In 2001 I had a Power Macintosh G3 Desktop and one of the projects I was doing with it was a book on the history of the bicycle. I was serious about that. I had collected extensive material, took pictures, made drawings and scanned them, and I wrote texts (in Italian), when the drive crashed and I lost all the files. It was a horrible feeling I remember to this day. The only drawing that I was able to save was the orthographic projection of my father’s Bianchi city bicycle (see the animation below). I did that with a Koh-I-Noor Rapidograph pen and a pencil on some translucent tracing paper.

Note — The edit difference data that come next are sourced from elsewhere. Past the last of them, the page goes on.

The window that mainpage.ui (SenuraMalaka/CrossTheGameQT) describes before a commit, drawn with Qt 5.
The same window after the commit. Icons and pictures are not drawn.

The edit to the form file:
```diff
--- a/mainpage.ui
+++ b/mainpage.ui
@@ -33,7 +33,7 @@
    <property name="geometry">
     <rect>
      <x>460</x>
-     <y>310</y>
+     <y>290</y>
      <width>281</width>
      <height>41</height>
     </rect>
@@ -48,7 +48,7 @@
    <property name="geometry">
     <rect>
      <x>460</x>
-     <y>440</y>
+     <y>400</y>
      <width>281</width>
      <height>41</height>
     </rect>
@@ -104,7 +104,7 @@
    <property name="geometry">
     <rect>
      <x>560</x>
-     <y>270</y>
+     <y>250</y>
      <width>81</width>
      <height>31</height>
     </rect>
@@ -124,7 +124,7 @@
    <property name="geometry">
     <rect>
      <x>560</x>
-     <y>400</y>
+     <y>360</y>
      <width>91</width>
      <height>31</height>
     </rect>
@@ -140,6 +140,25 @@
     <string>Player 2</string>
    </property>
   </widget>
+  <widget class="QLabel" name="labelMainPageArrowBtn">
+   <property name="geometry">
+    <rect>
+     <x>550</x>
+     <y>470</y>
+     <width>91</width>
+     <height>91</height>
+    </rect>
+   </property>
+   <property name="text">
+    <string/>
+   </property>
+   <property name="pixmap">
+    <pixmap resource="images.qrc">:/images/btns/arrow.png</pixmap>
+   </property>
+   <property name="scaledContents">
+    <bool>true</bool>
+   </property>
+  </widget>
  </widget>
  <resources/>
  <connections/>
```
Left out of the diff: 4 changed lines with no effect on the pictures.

My father’s bicycle had an elegant aura, I think I saw it as an artwork somehow. The bicycle was also my mother’s father’s favorite transportation in town, and I remember him customizing the back with a wood crate (painted the same color of the bicycle) to carry stuff. When I was a child, he was taking me for short rides on a front seat. “I thought of it while riding my bicycle,” remains one of Einstein’s most renowned quotes. I guess I also thought early in my life the bicycle was relatively fantastic…
A bicycle is a remarkable feat of engineering — it can carry ten times or more of its own weight and uses energy very efficiently, yet a seven-year-old can master its mechanics. Indeed, it’s the first machine many of us ever take apart and successfully (or not) reassemble. There’s something about its lines, some feeling inherent in its circles and curves that appeals to us. Our longing for a shiny new bicycle lives somewhere beyond practical.
We never forget how to ride a bike, so the saying goes, and it’s so true that it seems an oddity of humanity… Teaching a child to ride is to confront the central difficulty of parenting: how much support versus how much freedom? To my great surprise, my son started to ride the bicycle without training wheels at the age of 3½, in Texas, in the front yard. My parents also told me I had learned in a similar place, a gentle slope with grass.
Like all aerobic sports, cycling releases endorphins (endorphins act on the opiate receptors in our brains, they reduce pain and boost pleasure, resulting in a feeling of well-being). But there’s some evidence that the rhythm of pedaling itself helps the brain mimic the calming and restorative state of deep meditation. The bicycle is an equalizer: it opens its magic to any of us. Its smooth circular motion soothes damaged knees and welcomes those who can’t participate in impact or torsional sports. Riding allows us to see the wondrous outdoors and to contemplate our place in it.
Material: Koh-I-Noor Rapidograph pen, pencil.